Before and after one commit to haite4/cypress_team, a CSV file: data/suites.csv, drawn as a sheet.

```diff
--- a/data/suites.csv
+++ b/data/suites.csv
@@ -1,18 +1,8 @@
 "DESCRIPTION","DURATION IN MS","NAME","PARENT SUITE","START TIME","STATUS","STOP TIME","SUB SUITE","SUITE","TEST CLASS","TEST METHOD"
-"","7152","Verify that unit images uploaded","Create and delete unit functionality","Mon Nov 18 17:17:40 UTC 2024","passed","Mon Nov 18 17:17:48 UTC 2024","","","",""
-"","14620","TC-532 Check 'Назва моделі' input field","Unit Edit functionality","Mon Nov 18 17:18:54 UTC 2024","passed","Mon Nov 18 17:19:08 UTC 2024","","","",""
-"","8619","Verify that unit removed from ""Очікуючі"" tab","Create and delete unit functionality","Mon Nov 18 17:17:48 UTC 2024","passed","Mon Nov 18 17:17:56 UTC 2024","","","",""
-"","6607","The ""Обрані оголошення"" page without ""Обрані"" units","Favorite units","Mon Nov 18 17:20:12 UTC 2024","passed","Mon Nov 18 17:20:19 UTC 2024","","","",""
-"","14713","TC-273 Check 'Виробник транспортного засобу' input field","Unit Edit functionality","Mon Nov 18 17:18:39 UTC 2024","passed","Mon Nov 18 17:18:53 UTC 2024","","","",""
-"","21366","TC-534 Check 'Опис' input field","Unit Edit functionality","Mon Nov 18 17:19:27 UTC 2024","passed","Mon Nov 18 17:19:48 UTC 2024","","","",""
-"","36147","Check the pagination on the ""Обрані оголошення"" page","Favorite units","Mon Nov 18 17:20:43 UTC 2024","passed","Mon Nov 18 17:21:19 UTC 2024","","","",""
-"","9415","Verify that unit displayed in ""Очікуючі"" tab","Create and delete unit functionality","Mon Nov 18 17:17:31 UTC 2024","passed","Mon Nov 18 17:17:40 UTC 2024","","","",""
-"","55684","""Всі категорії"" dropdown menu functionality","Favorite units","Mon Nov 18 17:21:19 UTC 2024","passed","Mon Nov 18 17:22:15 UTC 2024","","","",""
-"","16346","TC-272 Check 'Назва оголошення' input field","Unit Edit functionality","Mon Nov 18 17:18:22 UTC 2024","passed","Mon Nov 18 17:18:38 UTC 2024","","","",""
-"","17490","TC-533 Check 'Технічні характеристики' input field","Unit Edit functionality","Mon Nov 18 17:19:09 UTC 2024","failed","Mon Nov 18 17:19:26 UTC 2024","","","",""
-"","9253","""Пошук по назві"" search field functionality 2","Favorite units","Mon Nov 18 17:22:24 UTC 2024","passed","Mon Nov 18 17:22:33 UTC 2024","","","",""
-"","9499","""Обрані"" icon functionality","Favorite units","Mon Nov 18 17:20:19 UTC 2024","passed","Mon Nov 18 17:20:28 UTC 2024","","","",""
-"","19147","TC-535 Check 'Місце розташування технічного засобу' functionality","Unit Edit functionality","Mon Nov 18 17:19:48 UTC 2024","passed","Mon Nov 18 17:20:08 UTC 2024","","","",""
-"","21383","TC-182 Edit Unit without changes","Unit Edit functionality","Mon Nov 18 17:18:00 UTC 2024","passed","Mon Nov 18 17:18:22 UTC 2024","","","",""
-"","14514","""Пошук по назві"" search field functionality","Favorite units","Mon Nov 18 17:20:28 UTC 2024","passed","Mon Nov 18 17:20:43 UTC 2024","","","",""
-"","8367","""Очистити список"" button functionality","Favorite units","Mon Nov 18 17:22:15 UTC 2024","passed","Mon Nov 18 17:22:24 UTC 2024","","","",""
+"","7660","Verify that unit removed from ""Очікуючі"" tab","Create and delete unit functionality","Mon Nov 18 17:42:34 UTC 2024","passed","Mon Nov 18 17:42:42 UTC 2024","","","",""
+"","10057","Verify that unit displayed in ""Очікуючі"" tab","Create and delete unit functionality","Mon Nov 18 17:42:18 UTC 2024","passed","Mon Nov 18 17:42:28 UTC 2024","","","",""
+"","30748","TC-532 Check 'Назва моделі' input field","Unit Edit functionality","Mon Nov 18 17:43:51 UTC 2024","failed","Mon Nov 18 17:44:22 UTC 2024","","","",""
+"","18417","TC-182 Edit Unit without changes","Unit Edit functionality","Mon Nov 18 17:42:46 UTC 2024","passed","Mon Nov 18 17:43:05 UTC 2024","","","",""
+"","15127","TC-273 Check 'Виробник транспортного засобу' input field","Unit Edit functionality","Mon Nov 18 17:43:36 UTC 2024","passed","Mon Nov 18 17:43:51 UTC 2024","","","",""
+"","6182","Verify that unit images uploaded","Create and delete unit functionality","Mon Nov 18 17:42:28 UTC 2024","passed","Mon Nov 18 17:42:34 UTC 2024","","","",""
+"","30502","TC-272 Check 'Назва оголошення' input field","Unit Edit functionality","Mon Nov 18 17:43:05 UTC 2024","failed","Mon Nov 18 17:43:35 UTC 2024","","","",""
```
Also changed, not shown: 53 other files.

What this task involves — Would you restate the material above word for word?

Answer below —
Before and after one commit to haite4/cypress_team, a CSV file: data/suites.csv, drawn as a sheet.

```diff
--- a/data/suites.csv
+++ b/data/suites.csv
@@ -1,18 +1,8 @@
 "DESCRIPTION","DURATION IN MS","NAME","PARENT SUITE","START TIME","STATUS","STOP TIME","SUB SUITE","SUITE","TEST CLASS","TEST METHOD"
-"","7152","Verify that unit images uploaded","Create and delete unit functionality","Mon Nov 18 17:17:40 UTC 2024","passed","Mon Nov 18 17:17:48 UTC 2024","","","",""
-"","14620","TC-532 Check 'Назва моделі' input field","Unit Edit functionality","Mon Nov 18 17:18:54 UTC 2024","passed","Mon Nov 18 17:19:08 UTC 2024","","","",""
-"","8619","Verify that unit removed from ""Очікуючі"" tab","Create and delete unit functionality","Mon Nov 18 17:17:48 UTC 2024","passed","Mon Nov 18 17:17:56 UTC 2024","","","",""
-"","6607","The ""Обрані оголошення"" page without ""Обрані"" units","Favorite units","Mon Nov 18 17:20:12 UTC 2024","passed","Mon Nov 18 17:20:19 UTC 2024","","","",""
-"","14713","TC-273 Check 'Виробник транспортного засобу' input field","Unit Edit functionality","Mon Nov 18 17:18:39 UTC 2024","passed","Mon Nov 18 17:18:53 UTC 2024","","","",""
-"","21366","TC-534 Check 'Опис' input field","Unit Edit functionality","Mon Nov 18 17:19:27 UTC 2024","passed","Mon Nov 18 17:19:48 UTC 2024","","","",""
-"","36147","Check the pagination on the ""Обрані оголошення"" page","Favorite units","Mon Nov 18 17:20:43 UTC 2024","passed","Mon Nov 18 17:21:19 UTC 2024","","","",""
-"","9415","Verify that unit displayed in ""Очікуючі"" tab","Create and delete unit functionality","Mon Nov 18 17:17:31 UTC 2024","passed","Mon Nov 18 17:17:40 UTC 2024","","","",""
-"","55684","""Всі категорії"" dropdown menu functionality","Favorite units","Mon Nov 18 17:21:19 UTC 2024","passed","Mon Nov 18 17:22:15 UTC 2024","","","",""
-"","16346","TC-272 Check 'Назва оголошення' input field","Unit Edit functionality","Mon Nov 18 17:18:22 UTC 2024","passed","Mon Nov 18 17:18:38 UTC 2024","","","",""
-"","17490","TC-533 Check 'Технічні характеристики' input field","Unit Edit functionality","Mon Nov 18 17:19:09 UTC 2024","failed","Mon Nov 18 17:19:26 UTC 2024","","","",""
-"","9253","""Пошук по назві"" search field functionality 2","Favorite units","Mon Nov 18 17:22:24 UTC 2024","passed","Mon Nov 18 17:22:33 UTC 2024","","","",""
-"","9499","""Обрані"" icon functionality","Favorite units","Mon Nov 18 17:20:19 UTC 2024","passed","Mon Nov 18 17:20:28 UTC 2024","","","",""
-"","19147","TC-535 Check 'Місце розташування технічного засобу' functionality","Unit Edit functionality","Mon Nov 18 17:19:48 UTC 2024","passed","Mon Nov 18 17:20:08 UTC 2024","","","",""
-"","21383","TC-182 Edit Unit without changes","Unit Edit functionality","Mon Nov 18 17:18:00 UTC 2024","passed","Mon Nov 18 17:18:22 UTC 2024","","","",""
-"","14514","""Пошук по назві"" search field functionality","Favorite units","Mon Nov 18 17:20:28 UTC 2024","passed","Mon Nov 18 17:20:43 UTC 2024","","","",""
-"","8367","""Очистити список"" button functionality","Favorite units","Mon Nov 18 17:22:15 UTC 2024","passed","Mon Nov 18 17:22:24 UTC 2024","","","",""
+"","7660","Verify that unit removed from ""Очікуючі"" tab","Create and delete unit functionality","Mon Nov 18 17:42:34 UTC 2024","passed","Mon Nov 18 17:42:42 UTC 2024","","","",""
+"","10057","Verify that unit displayed in ""Очікуючі"" tab","Create and delete unit functionality","Mon Nov 18 17:42:18 UTC 2024","passed","Mon Nov 18 17:42:28 UTC 2024","","","",""
+"","30748","TC-532 Check 'Назва моделі' input field","Unit Edit functionality","Mon Nov 18 17:43:51 UTC 2024","failed","Mon Nov 18 17:44:22 UTC 2024","","","",""
+"","18417","TC-182 Edit Unit without changes","Unit Edit functionality","Mon Nov 18 17:42:46 UTC 2024","passed","Mon Nov 18 17:43:05 UTC 2024","","","",""
+"","15127","TC-273 Check 'Виробник транспортного засобу' input field","Unit Edit functionality","Mon Nov 18 17:43:36 UTC 2024","passed","Mon Nov 18 17:43:51 UTC 2024","","","",""
+"","6182","Verify that unit images uploaded","Create and delete unit functionality","Mon Nov 18 17:42:28 UTC 2024","passed","Mon Nov 18 17:42:34 UTC 2024","","","",""
+"","30502","TC-272 Check 'Назва оголошення' input field","Unit Edit functionality","Mon Nov 18 17:43:05 UTC 2024","failed","Mon Nov 18 17:43:35 UTC 2024","","","",""
```
Also changed, not shown: 53 other files.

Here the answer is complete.